Jake Thomas Patterson saw the 13-year-old girl with red hair just once, getting on a school bus that had pulled up in front of a house off Highway 8 outside Barron, Wisconsin, temporarily bringing his own car to a stop. That morning, Patterson, 21, was on his way to his new job at the Saputo Cheese Factory in nearby Almena, but he quit after just two days in favor of a new plan. He didn’t know her name or who else lived at the home, but according to the criminal complaint detailing his confession to police investigators, Patterson knew that Jayme Closs was “the girl he was going to take.”
Patterson has been charged with two counts of first degree intentional homicide for the October 15th, 2018 murder of Closs’s parents, James and Denise, one count of armed burglary, and one count of kidnapping, following his arraignment this afternoon. Nearly three months after Jayme’s disappearance, which left local law enforcement and the FBI scratching their heads, her nightmare came to an end on January 10th, when the teenager escaped from Patterson’s home in Gordon, located 70 miles from Barron, and then helped police identify and capture her kidnapper less than 30 minutes later.
Speaking to the press on Friday, January 11, Barron County Sheriff Chris Fitzgerald could only confirm that Jayme was safe and Patterson was in police custody, but had little information to share beyond the scant details gleaned from the nearly three month investigation. However, in advance of Patterson’s arraignment this afternoon, Barron County prosecutors released a 12-page criminal complaint containing Jayme’s account of her parents’ murders, her terrifying abduction by a man she had never met, the physical and psychological tactics he employed to hold her captive, and the circumstances in which she was able to escape. Many details are corroborated by Patterson, who allegedly told the arresting officer, “I did it,” and then, in subsequent interviews with police, revealed his methodical efforts to conceal his identity from law enforcement — including shaving his head, wearing gloves and wiping away any trace DNA or fingerprint evidence from the spent shells of the shotgun he used to shoot Jayme’s parents.
“The defendant stated he was determined he was going to take [Jayme] that night and was going to kill anyone in the house because he could not leave any eyewitness behind,” reads the criminal complaint.
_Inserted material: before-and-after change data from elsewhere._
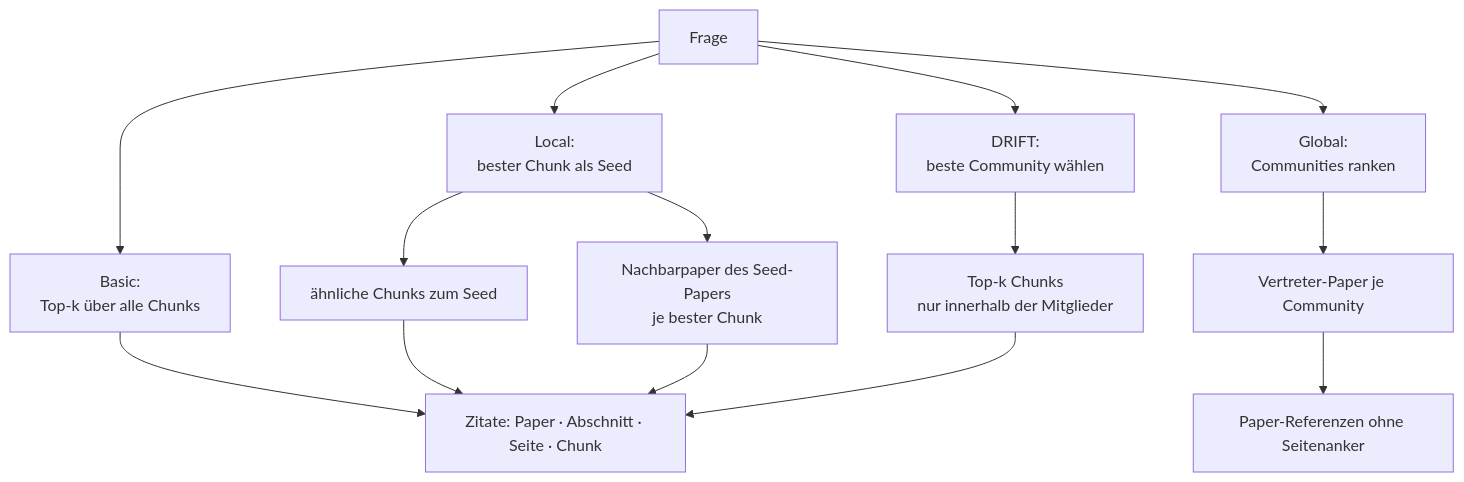
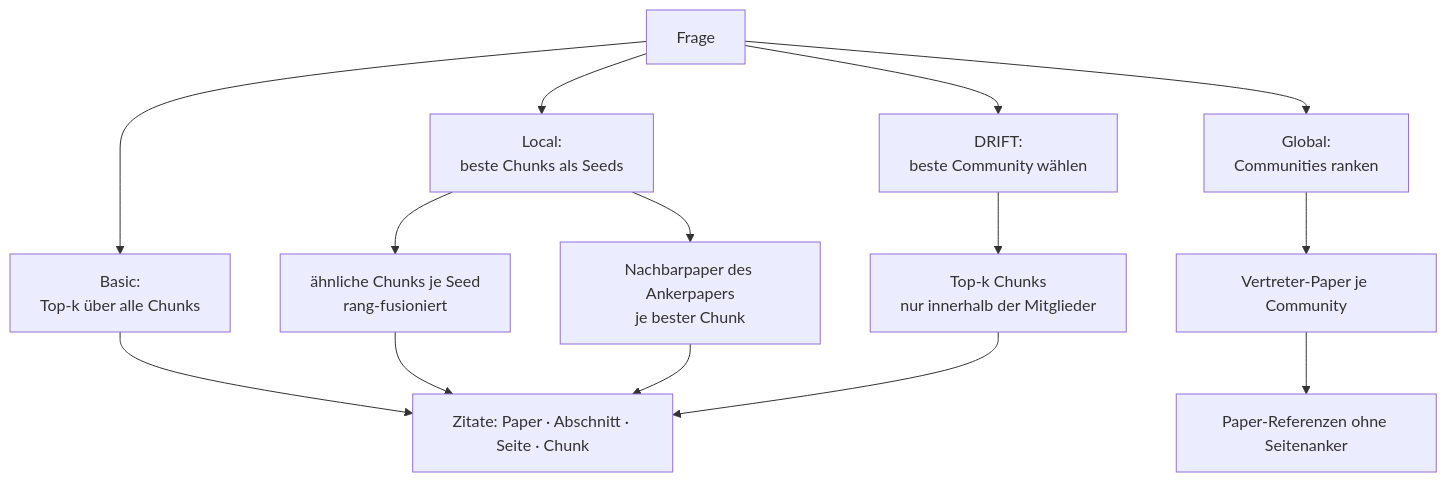
Before and after one commit to MomoEngineer/research-graphrag: the ninth of 13 diagrams in docs/funktionsweise.md, drawn with Mermaid. The commit also changed other lines of this file and 29 other files, not shown here.

First line of the commit message:
Implement multi-seed support in local search retrieval

````diff
--- a/docs/funktionsweise.md
+++ b/docs/funktionsweise.md
@@ -278,19 +278,19 @@
 ```mermaid
 flowchart TD
     Q["Frage"]
     Q --> B["Basic:<br/>Top-k über alle Chunks"]
-    Q --> L["Local:<br/>bester Chunk als Seed"]
+    Q --> L["Local:<br/>beste Chunks als Seeds"]
     Q --> G["Global:<br/>Communities ranken"]
     Q --> D["DRIFT:<br/>beste Community wählen"]
 
-    L --> L1["ähnliche Chunks zum Seed"]
-    L --> L2["Nachbarpaper des Seed-Papers<br/>je bester Chunk"]
+    L --> L1["ähnliche Chunks je Seed<br/>rang-fusioniert"]
+    L --> L2["Nachbarpaper des Ankerpapers<br/>je bester Chunk"]
     G --> G1["Vertreter-Paper je Community"]
     D --> D1["Top-k Chunks<br/>nur innerhalb der Mitglieder"]
 
     B --> C["Zitate: Paper · Abschnitt · Seite · Chunk"]
     L1 --> C
     L2 --> C
     D1 --> C
     G1 --> P["Paper-Referenzen ohne Seitenanker"]
 ```
````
The night of the murders, the Closs family was asleep in their beds when they were jolted awake by their barking dog, warning of a car approaching the property. James Closs was shot in the head as he peered outside the home’s front window with a flashlight and shouted at Patterson, who he assumed must be a police officer, to show his badge. Patterson used the shotgun to break open the front door, and then found Jayme and her mother, Denise, cowering in the bathtub after breaking down the bathroom door. According to the complaint, after forcing Denise to help him bind her daughter’s limbs and tape her mouth shut, Patterson shot Jayme’s mother in the head in front of her; he then dragged Jayme outside, stuffed her in the trunk of his car, and took off, estimating to police that he spent less than five minutes inside the Closs home.
While the criminal complaint is full of chilling new details that shed some light on how Patterson managed to dupe law enforcement, plenty of questions linger, particularly in regards to motive. Both Patterson and Jayme told police that he trapped her under his bed whenever he had guests or errands to run, blocking her from crawling out with weighted bags and heavy objects, threatening to hurt her if she tried. Otherwise, the criminal complaint contains very little information about what occurred inside the home during Jayme’s three months in captivity, including any specific allegations that might shed light on Patterson’s motive for kidnapping a barely teenage girl. While Patterson’s alleged confession makes clear that Jayme was his target, no rape or sexual assault-related charges have been filed.
Patterson did not attend his arraignment, but appeared in court and watched the brief proceedings via video from the Barron County Jail, where he is being held on $5 million bail.
“Mr. Patterson’s feelings are consistent with what you would believe of someone involved with these allegations, he’s in a single cell in a Barron Co. Jail and his feelings are appropriate for those times and circumstances,” said attorney Charles Glynn after meeting with his client on Sunday.
Jayme Closs has since been reunited with her extended family of aunts, uncles and cousins, as well as her beloved dog.
“It was great to know she was next to me all night,” aunt Jennifer Smith posted on Facebook over the weekend. “What a great feeling [it is] to have her home.”